Work order → What lines below hold the string "images"? Copy them all.

Stored data →
------------------------------------------------------------

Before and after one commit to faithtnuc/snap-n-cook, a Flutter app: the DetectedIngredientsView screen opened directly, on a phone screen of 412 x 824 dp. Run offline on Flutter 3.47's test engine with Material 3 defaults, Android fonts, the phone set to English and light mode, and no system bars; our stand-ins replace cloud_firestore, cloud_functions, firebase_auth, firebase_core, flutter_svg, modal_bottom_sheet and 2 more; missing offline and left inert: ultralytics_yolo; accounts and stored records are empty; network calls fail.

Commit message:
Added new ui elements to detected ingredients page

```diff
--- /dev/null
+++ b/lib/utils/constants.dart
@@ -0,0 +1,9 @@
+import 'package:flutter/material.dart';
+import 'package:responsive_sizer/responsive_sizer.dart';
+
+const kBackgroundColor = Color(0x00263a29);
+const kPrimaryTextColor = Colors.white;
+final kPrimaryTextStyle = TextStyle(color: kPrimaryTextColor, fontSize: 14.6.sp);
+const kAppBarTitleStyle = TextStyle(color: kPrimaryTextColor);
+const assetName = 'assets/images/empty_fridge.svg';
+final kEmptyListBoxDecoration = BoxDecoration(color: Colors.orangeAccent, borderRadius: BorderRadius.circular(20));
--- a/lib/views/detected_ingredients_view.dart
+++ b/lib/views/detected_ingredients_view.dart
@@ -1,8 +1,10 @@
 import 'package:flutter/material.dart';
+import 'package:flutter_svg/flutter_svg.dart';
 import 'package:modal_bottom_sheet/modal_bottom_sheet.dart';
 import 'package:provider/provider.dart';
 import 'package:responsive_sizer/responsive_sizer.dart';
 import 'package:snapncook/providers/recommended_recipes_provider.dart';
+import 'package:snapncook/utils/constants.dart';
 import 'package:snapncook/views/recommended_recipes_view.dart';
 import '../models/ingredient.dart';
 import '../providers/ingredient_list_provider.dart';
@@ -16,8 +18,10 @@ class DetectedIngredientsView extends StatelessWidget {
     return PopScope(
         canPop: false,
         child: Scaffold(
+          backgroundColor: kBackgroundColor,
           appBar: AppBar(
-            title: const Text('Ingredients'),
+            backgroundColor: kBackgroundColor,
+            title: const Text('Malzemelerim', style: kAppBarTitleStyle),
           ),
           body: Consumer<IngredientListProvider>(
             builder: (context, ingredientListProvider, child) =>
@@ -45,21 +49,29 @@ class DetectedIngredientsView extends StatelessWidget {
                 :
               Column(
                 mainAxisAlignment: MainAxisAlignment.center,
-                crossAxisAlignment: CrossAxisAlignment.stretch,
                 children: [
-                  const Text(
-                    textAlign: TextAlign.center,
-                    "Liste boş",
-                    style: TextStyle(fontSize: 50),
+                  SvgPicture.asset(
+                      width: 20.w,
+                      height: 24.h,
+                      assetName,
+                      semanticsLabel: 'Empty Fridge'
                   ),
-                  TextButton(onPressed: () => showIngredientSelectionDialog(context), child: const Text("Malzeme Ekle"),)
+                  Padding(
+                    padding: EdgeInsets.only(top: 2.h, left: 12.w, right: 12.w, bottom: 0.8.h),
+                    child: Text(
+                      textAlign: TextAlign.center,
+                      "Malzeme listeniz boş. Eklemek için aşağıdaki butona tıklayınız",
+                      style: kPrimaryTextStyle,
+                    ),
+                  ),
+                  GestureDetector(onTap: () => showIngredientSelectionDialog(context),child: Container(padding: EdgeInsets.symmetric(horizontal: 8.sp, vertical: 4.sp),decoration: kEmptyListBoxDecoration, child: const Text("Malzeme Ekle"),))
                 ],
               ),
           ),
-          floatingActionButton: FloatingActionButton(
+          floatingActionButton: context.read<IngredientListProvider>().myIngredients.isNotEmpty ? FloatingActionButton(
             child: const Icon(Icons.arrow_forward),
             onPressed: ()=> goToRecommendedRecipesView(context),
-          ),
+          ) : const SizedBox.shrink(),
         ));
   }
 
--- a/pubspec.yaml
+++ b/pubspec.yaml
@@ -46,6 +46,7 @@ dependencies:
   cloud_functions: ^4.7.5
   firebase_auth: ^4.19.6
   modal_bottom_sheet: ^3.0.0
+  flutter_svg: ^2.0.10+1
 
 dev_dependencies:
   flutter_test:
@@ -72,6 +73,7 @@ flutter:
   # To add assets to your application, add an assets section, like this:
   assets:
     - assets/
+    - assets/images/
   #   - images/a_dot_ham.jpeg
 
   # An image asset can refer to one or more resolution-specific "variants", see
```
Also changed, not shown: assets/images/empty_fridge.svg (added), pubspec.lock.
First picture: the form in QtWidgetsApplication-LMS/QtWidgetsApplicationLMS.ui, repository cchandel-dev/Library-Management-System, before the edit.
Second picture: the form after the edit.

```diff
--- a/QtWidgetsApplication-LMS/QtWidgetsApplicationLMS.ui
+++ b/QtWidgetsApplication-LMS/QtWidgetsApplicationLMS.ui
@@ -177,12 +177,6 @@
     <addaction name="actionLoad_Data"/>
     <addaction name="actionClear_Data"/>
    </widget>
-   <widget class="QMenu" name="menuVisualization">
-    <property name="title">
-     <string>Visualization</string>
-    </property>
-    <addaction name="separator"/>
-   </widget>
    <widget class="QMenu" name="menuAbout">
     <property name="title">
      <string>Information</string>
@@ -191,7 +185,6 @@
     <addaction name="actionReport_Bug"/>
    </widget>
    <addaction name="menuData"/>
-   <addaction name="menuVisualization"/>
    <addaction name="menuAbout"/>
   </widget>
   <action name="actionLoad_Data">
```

------------------------------------------------------------

Response to the exercise →
+const assetName = 'assets/images/empty_fridge.svg';
+    - assets/images/
   #   - images/a_dot_ham.jpeg
Also changed, not shown: assets/images/empty_fridge.svg (added), pubspec.lock.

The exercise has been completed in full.